#### [Records shown]
=== Section Start ===

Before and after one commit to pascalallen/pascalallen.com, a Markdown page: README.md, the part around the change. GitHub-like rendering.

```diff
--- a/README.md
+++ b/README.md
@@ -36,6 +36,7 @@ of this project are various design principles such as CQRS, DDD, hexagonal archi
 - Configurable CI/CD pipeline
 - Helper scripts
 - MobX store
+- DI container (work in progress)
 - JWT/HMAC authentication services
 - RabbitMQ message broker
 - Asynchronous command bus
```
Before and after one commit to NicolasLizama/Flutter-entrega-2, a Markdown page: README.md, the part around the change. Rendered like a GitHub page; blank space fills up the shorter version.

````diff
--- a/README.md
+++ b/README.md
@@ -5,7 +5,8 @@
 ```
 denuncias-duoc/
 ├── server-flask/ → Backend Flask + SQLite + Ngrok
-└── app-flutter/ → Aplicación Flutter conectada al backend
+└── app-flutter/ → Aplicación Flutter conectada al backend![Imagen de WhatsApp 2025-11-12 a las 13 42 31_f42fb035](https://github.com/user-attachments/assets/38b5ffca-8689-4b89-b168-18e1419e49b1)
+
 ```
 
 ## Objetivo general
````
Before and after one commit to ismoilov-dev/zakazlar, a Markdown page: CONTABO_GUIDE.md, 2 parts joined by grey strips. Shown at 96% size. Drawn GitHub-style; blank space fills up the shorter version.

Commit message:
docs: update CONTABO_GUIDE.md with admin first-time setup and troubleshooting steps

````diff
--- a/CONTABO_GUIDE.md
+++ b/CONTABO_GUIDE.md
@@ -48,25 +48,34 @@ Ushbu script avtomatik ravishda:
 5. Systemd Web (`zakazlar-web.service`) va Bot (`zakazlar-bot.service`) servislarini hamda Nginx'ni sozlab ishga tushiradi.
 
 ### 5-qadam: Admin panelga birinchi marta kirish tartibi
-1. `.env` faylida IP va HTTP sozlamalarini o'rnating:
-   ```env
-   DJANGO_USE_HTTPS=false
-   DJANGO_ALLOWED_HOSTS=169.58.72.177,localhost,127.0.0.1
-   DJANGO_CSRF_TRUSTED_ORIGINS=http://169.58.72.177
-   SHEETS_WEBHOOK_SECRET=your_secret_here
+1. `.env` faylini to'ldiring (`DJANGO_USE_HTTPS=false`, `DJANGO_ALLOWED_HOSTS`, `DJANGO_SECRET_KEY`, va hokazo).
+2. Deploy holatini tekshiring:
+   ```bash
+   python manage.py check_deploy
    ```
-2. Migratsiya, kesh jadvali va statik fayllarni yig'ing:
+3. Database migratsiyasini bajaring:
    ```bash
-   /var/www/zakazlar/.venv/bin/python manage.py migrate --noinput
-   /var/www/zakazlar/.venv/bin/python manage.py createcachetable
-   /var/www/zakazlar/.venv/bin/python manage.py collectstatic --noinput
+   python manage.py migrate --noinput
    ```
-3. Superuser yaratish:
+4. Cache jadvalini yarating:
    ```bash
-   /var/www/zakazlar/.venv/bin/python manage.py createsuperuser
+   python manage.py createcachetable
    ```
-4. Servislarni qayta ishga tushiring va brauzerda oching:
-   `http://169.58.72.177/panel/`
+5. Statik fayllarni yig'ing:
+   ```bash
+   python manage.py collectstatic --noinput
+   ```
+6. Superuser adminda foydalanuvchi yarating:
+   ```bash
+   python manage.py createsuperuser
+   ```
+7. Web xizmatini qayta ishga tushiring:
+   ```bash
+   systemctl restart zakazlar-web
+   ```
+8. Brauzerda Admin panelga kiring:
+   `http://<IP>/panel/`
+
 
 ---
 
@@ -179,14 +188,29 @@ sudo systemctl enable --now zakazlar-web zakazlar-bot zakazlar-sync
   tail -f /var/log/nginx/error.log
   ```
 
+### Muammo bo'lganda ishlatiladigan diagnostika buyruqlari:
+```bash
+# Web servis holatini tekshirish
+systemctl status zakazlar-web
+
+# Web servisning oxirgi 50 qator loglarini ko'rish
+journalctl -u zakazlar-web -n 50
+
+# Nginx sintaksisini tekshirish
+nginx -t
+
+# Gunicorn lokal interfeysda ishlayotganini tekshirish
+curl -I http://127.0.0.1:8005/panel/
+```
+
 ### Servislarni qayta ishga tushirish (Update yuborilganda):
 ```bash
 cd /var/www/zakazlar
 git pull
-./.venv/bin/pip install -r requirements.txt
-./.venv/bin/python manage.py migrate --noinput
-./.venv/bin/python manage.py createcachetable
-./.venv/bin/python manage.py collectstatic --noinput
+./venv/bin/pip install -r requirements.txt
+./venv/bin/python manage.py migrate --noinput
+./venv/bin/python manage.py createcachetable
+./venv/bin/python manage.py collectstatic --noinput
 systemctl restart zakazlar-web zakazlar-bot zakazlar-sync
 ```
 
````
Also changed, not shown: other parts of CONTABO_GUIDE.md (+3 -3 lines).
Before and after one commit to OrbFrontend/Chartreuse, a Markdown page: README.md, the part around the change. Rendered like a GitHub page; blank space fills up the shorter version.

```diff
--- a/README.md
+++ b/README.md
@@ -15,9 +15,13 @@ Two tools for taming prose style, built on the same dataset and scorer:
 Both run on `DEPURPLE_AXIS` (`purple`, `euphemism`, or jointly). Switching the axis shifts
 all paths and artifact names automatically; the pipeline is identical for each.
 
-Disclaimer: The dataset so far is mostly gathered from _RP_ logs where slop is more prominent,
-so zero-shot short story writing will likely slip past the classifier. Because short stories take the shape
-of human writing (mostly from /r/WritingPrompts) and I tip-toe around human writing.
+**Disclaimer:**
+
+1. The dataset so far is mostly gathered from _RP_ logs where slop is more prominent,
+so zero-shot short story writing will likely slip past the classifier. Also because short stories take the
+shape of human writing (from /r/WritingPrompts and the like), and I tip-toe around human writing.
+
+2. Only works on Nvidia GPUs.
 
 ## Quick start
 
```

=== Section End ===

#### [Problem to solve]
Word for word, restate every record in the listing.

#### [Answer box]
Before and after one commit to pascalallen/pascalallen.com, a Markdown page: README.md, the part around the change. GitHub-like rendering.

```diff
--- a/README.md
+++ b/README.md
@@ -36,6 +36,7 @@ of this project are various design principles such as CQRS, DDD, hexagonal archi
 - Configurable CI/CD pipeline
 - Helper scripts
 - MobX store
+- DI container (work in progress)
 - JWT/HMAC authentication services
 - RabbitMQ message broker
 - Asynchronous command bus
```
Before and after one commit to NicolasLizama/Flutter-entrega-2, a Markdown page: README.md, the part around the change. Rendered like a GitHub page; blank space fills up the shorter version.

````diff
--- a/README.md
+++ b/README.md
@@ -5,7 +5,8 @@
 ```
 denuncias-duoc/
 ├── server-flask/ → Backend Flask + SQLite + Ngrok
-└── app-flutter/ → Aplicación Flutter conectada al backend
+└── app-flutter/ → Aplicación Flutter conectada al backend![Imagen de WhatsApp 2025-11-12 a las 13 42 31_f42fb035](https://github.com/user-attachments/assets/38b5ffca-8689-4b89-b168-18e1419e49b1)
+
 ```
 
 ## Objetivo general
````
Before and after one commit to ismoilov-dev/zakazlar, a Markdown page: CONTABO_GUIDE.md, 2 parts joined by grey strips. Shown at 96% size. Drawn GitHub-style; blank space fills up the shorter version.

Commit message:
docs: update CONTABO_GUIDE.md with admin first-time setup and troubleshooting steps

````diff
--- a/CONTABO_GUIDE.md
+++ b/CONTABO_GUIDE.md
@@ -48,25 +48,34 @@ Ushbu script avtomatik ravishda:
 5. Systemd Web (`zakazlar-web.service`) va Bot (`zakazlar-bot.service`) servislarini hamda Nginx'ni sozlab ishga tushiradi.
 
 ### 5-qadam: Admin panelga birinchi marta kirish tartibi
-1. `.env` faylida IP va HTTP sozlamalarini o'rnating:
-   ```env
-   DJANGO_USE_HTTPS=false
-   DJANGO_ALLOWED_HOSTS=169.58.72.177,localhost,127.0.0.1
-   DJANGO_CSRF_TRUSTED_ORIGINS=http://169.58.72.177
-   SHEETS_WEBHOOK_SECRET=your_secret_here
+1. `.env` faylini to'ldiring (`DJANGO_USE_HTTPS=false`, `DJANGO_ALLOWED_HOSTS`, `DJANGO_SECRET_KEY`, va hokazo).
+2. Deploy holatini tekshiring:
+   ```bash
+   python manage.py check_deploy
    ```
-2. Migratsiya, kesh jadvali va statik fayllarni yig'ing:
+3. Database migratsiyasini bajaring:
    ```bash
-   /var/www/zakazlar/.venv/bin/python manage.py migrate --noinput
-   /var/www/zakazlar/.venv/bin/python manage.py createcachetable
-   /var/www/zakazlar/.venv/bin/python manage.py collectstatic --noinput
+   python manage.py migrate --noinput
    ```
-3. Superuser yaratish:
+4. Cache jadvalini yarating:
    ```bash
-   /var/www/zakazlar/.venv/bin/python manage.py createsuperuser
+   python manage.py createcachetable
    ```
-4. Servislarni qayta ishga tushiring va brauzerda oching:
-   `http://169.58.72.177/panel/`
+5. Statik fayllarni yig'ing:
+   ```bash
+   python manage.py collectstatic --noinput
+   ```
+6. Superuser adminda foydalanuvchi yarating:
+   ```bash
+   python manage.py createsuperuser
+   ```
+7. Web xizmatini qayta ishga tushiring:
+   ```bash
+   systemctl restart zakazlar-web
+   ```
+8. Brauzerda Admin panelga kiring:
+   `http://<IP>/panel/`
+
 
 ---
 
@@ -179,14 +188,29 @@ sudo systemctl enable --now zakazlar-web zakazlar-bot zakazlar-sync
   tail -f /var/log/nginx/error.log
   ```
 
+### Muammo bo'lganda ishlatiladigan diagnostika buyruqlari:
+```bash
+# Web servis holatini tekshirish
+systemctl status zakazlar-web
+
+# Web servisning oxirgi 50 qator loglarini ko'rish
+journalctl -u zakazlar-web -n 50
+
+# Nginx sintaksisini tekshirish
+nginx -t
+
+# Gunicorn lokal interfeysda ishlayotganini tekshirish
+curl -I http://127.0.0.1:8005/panel/
+```
+
 ### Servislarni qayta ishga tushirish (Update yuborilganda):
 ```bash
 cd /var/www/zakazlar
 git pull
-./.venv/bin/pip install -r requirements.txt
-./.venv/bin/python manage.py migrate --noinput
-./.venv/bin/python manage.py createcachetable
-./.venv/bin/python manage.py collectstatic --noinput
+./venv/bin/pip install -r requirements.txt
+./venv/bin/python manage.py migrate --noinput
+./venv/bin/python manage.py createcachetable
+./venv/bin/python manage.py collectstatic --noinput
 systemctl restart zakazlar-web zakazlar-bot zakazlar-sync
 ```
 
````
Also changed, not shown: other parts of CONTABO_GUIDE.md (+3 -3 lines).
Before and after one commit to OrbFrontend/Chartreuse, a Markdown page: README.md, the part around the change. Rendered like a GitHub page; blank space fills up the shorter version.

```diff
--- a/README.md
+++ b/README.md
@@ -15,9 +15,13 @@ Two tools for taming prose style, built on the same dataset and scorer:
 Both run on `DEPURPLE_AXIS` (`purple`, `euphemism`, or jointly). Switching the axis shifts
 all paths and artifact names automatically; the pipeline is identical for each.
 
-Disclaimer: The dataset so far is mostly gathered from _RP_ logs where slop is more prominent,
-so zero-shot short story writing will likely slip past the classifier. Because short stories take the shape
-of human writing (mostly from /r/WritingPrompts) and I tip-toe around human writing.
+**Disclaimer:**
+
+1. The dataset so far is mostly gathered from _RP_ logs where slop is more prominent,
+so zero-shot short story writing will likely slip past the classifier. Also because short stories take the
+shape of human writing (from /r/WritingPrompts and the like), and I tip-toe around human writing.
+
+2. Only works on Nvidia GPUs.
 
 ## Quick start
 
```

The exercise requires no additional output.